Sometime in August 1923. Bobbie, a large dog, two years old, mostly collie, but said to be part English sheep dog, began his incredible journey.

His family, the Braziers, were restaurant owners who were vacationing in a small Indiana town, far from their Silverton, Oregon home. They became separated. The family had to return home, leaving Bobbie in Indiana.

So, Bobbie traveled, alone, westward to reunite with his family. At first, he was trying to find his bearings, wandering in circles, as people do when they are lost, traveling miles, but only about a couple of hundred of them in the right direction. In late fall, he began to find the journey toward home.

He trekked through Illinois and Iowa. Sometimes, he caught his own dinner.

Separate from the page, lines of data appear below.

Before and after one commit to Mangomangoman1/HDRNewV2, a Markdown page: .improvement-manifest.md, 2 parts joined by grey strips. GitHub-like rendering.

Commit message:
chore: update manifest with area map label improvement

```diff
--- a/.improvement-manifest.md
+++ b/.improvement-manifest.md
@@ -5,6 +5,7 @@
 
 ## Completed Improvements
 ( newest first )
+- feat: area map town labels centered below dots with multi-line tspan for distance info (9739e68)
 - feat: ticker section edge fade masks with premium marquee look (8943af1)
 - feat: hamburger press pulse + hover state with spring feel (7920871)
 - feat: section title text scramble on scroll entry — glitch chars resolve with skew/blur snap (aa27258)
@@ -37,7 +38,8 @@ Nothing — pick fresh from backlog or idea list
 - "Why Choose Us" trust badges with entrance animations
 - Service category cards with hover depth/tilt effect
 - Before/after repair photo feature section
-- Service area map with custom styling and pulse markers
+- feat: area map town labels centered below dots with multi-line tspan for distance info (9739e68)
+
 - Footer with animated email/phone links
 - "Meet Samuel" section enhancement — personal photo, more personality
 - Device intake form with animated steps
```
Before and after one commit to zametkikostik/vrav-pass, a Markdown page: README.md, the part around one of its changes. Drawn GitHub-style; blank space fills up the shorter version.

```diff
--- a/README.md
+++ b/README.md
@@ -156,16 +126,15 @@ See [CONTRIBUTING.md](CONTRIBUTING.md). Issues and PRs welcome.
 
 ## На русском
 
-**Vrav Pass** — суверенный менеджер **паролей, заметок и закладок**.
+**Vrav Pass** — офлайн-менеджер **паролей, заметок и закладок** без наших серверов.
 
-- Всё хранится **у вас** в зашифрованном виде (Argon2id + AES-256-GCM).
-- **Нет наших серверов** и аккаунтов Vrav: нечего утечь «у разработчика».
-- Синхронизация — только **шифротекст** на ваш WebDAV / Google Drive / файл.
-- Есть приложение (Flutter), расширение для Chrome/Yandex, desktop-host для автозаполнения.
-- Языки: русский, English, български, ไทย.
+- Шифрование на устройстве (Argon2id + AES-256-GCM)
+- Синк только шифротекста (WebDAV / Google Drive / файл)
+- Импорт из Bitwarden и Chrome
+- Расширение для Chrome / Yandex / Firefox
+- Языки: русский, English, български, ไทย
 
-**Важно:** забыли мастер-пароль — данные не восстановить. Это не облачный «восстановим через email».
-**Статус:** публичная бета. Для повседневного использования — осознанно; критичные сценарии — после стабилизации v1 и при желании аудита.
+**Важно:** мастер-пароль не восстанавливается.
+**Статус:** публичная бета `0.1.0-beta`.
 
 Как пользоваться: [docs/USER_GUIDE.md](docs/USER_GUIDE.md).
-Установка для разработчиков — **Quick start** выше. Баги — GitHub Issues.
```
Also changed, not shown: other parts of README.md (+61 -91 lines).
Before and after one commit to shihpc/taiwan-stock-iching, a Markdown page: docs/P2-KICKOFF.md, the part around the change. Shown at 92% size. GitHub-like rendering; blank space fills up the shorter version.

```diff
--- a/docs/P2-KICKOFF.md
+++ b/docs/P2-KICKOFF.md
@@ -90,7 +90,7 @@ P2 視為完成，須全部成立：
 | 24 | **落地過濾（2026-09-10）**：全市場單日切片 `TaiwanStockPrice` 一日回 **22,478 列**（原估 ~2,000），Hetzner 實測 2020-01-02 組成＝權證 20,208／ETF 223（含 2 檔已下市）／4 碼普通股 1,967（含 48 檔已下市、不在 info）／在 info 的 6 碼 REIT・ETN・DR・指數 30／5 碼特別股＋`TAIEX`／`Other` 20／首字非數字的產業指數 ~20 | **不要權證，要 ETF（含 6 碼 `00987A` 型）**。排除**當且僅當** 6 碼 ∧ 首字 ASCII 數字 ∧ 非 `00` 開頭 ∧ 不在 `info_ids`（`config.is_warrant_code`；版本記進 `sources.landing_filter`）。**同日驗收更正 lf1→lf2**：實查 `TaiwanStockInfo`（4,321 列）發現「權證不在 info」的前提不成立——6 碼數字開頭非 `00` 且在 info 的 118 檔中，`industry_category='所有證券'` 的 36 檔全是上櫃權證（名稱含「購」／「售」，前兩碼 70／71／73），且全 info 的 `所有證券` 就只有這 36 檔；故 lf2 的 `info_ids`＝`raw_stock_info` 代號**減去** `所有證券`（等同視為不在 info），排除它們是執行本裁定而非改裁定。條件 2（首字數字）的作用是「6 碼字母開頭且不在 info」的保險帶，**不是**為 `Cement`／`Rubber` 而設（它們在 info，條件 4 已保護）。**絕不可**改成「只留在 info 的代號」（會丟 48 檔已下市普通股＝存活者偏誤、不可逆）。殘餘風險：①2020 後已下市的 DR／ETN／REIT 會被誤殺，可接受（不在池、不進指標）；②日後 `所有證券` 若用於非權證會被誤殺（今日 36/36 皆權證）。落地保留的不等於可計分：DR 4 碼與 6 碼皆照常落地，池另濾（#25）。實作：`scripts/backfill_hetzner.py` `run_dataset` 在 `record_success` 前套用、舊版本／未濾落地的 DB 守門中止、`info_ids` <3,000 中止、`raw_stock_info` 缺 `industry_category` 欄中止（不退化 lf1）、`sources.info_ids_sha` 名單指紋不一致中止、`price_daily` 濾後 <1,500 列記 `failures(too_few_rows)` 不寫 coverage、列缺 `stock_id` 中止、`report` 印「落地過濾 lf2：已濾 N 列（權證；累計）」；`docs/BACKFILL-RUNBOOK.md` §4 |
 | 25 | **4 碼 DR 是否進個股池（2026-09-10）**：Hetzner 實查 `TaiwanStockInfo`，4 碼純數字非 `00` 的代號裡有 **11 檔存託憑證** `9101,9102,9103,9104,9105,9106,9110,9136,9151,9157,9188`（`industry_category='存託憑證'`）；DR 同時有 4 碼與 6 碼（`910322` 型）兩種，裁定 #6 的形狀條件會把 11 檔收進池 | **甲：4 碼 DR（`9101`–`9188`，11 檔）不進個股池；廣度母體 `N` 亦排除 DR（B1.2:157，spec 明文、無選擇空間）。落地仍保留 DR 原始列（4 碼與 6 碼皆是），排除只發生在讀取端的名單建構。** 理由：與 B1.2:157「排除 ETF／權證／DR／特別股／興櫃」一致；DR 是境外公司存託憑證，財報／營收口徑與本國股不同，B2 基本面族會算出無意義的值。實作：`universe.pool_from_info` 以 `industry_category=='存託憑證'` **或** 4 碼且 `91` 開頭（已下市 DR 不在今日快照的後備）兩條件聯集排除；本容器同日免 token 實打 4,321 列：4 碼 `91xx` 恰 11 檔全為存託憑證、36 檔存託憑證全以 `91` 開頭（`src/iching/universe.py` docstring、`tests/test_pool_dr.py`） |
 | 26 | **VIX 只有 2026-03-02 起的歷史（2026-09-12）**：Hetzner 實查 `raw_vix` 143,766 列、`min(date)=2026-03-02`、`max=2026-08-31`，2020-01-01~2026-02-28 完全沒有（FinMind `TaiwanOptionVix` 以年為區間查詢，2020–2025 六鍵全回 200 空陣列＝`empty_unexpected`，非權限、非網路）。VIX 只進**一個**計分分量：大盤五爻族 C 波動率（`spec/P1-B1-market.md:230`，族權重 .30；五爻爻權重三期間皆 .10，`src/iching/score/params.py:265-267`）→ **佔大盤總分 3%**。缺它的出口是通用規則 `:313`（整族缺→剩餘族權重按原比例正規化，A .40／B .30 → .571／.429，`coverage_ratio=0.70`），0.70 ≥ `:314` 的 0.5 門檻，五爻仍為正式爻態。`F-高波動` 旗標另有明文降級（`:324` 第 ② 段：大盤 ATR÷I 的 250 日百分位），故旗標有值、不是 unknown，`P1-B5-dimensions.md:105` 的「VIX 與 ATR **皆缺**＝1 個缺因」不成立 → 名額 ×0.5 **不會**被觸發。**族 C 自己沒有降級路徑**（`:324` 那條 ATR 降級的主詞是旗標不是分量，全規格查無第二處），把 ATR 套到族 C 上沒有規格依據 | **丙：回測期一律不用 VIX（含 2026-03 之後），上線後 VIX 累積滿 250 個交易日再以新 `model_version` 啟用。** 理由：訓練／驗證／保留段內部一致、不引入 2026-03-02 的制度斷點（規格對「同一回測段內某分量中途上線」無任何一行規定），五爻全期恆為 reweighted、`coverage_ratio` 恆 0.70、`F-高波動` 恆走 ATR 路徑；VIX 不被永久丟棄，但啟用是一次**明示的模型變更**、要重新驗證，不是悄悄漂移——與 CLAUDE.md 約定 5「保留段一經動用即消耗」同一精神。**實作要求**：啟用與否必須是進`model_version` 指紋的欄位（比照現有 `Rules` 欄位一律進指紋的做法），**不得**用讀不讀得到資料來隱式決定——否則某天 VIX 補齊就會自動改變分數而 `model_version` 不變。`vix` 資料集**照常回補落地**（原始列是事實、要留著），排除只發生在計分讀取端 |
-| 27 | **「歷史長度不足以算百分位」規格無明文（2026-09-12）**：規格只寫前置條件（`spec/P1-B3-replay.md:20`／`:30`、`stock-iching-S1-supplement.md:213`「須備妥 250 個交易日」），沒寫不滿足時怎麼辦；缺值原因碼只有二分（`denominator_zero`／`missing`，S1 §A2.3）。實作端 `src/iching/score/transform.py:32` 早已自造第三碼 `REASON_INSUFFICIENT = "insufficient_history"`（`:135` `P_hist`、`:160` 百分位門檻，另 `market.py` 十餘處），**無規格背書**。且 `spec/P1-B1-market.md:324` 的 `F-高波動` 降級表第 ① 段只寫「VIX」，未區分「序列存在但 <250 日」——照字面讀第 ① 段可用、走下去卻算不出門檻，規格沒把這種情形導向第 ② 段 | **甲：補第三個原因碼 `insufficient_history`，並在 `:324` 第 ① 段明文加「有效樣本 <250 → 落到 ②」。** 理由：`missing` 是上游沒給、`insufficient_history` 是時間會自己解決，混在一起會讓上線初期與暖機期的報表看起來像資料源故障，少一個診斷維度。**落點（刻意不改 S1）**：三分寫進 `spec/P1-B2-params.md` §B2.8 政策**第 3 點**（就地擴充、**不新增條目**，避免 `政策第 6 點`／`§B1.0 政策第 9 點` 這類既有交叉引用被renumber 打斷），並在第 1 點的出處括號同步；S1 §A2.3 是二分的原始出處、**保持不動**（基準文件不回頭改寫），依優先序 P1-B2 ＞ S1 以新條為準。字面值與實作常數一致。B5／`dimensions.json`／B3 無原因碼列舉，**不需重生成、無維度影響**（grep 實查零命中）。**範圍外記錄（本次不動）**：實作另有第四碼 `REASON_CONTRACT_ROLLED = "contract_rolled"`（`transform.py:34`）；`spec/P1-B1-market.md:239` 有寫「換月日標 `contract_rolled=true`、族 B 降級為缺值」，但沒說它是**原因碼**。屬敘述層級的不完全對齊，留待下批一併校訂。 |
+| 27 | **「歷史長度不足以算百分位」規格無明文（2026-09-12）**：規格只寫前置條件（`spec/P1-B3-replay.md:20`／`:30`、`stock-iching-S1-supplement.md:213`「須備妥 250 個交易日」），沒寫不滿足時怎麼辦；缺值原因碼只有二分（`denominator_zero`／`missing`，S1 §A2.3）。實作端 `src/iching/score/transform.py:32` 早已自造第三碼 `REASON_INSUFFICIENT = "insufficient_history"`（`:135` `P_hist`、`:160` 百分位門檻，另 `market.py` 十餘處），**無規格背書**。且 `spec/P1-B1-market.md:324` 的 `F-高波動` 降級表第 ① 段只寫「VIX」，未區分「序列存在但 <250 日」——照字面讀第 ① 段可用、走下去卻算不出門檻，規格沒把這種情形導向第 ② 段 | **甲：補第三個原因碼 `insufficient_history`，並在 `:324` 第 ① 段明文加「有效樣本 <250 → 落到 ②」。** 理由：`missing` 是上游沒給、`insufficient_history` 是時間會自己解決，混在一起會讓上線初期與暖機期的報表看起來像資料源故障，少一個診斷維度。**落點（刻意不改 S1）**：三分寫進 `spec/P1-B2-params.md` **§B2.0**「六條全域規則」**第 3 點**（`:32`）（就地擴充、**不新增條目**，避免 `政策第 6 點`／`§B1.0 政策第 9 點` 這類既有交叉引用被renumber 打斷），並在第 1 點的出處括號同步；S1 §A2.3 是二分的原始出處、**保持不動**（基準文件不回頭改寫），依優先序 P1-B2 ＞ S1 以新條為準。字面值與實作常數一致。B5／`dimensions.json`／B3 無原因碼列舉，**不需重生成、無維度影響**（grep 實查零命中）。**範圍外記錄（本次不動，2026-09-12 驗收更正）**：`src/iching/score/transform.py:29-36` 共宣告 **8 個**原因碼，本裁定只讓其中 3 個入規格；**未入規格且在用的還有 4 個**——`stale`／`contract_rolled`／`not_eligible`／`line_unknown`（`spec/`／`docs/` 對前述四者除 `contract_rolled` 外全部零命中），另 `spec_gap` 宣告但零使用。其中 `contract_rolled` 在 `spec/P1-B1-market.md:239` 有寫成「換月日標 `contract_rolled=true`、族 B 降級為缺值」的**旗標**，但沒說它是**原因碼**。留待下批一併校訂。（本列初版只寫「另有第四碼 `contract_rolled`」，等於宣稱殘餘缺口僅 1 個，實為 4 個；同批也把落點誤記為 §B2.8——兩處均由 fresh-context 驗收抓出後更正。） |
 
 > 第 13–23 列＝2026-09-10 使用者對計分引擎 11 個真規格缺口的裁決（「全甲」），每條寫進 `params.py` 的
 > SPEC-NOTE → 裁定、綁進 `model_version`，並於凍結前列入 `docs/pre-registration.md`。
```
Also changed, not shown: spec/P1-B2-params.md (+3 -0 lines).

Other times, people fed him and gave him shelter for a night or longer.

Hoboes shared their food with him. During Thanksgiving, a family took him in for several weeks. Then, it was time for him to move on.

He lost a lot of weight during his journey. He swam across rivers, including the Missouri, filled with ice. He crossed the Rocky Mountains.

Finally, in February, he reached home and entered the family restaurant. He went to the second floor living quarters where Frank Brazier was sleeping, jumped on the bed and licked Frank’s face. This ended the 3,000 mile six month long journey.

The president of the Oregon Humane Society authenticated this amazing feat. The route was reconstructed and people who saw or took care of Bobbie were interviewed.

Bobbie did not follow Frank’s east/west route and appeared to have traveled thousands of miles over land he had never been in, land he had not seen, smelled or, in any way was familiar, yet, he found his way home.

Joseph Banks Rhine, one of the fathers of modern parapsychology, and his daughter, Sara Feather, have studied many similar cases. Rhine called this phenomena psi-trailing. Psi is the abbreviation for psychic phenomena.

In 1952, he investigated a case of psi-trailing that happened in 1952. This was one of the longest journeys of a cat.

Stacy Woods was an Anderson, California school principal. Sugar was the family cat.

The family moved to a farm in Gage, Oklahoma and left the cat with neighbors because the cat was terrified of riding in cars.

About fourteen months later, Stacy and his wife were milking cows in the barn when a cat jumped through an open window and landed on Mrs. Woods’ shoulder. The cat looked and acted so much like Sugar that they joked their cat had found them. Then, they realized that the cat really was Sugar. The cat had an unusual bone deformity at his left hip joint.

Later, the Woods found out that Sugar disappeared three weeks after they moved.

Rhine learned that Sugar was a strong cat and an excellent hunter and had caught half-grown jack rabbits. The parapsychologist concluded that the cat was physically able to travel the rugged land between California and Oregon, a distance of 1500 miles.

The question was how did Sugar find his family in a place he had never been to?

Another unusual case that Rhine and Feather studied was one of a pigeon. This was not the case of the usual homing pigeon.

Hugh Brady Perkins was a boy when he discovered the pigeon in the yard of his home in Summersville, West Virginia. The year was 1940. He tamed the pigeon and placed a band on its leg with the number 167 on it.

That winter, Hugh was taken to a hospital, at night, for surgery. The distance was about 120 miles from home.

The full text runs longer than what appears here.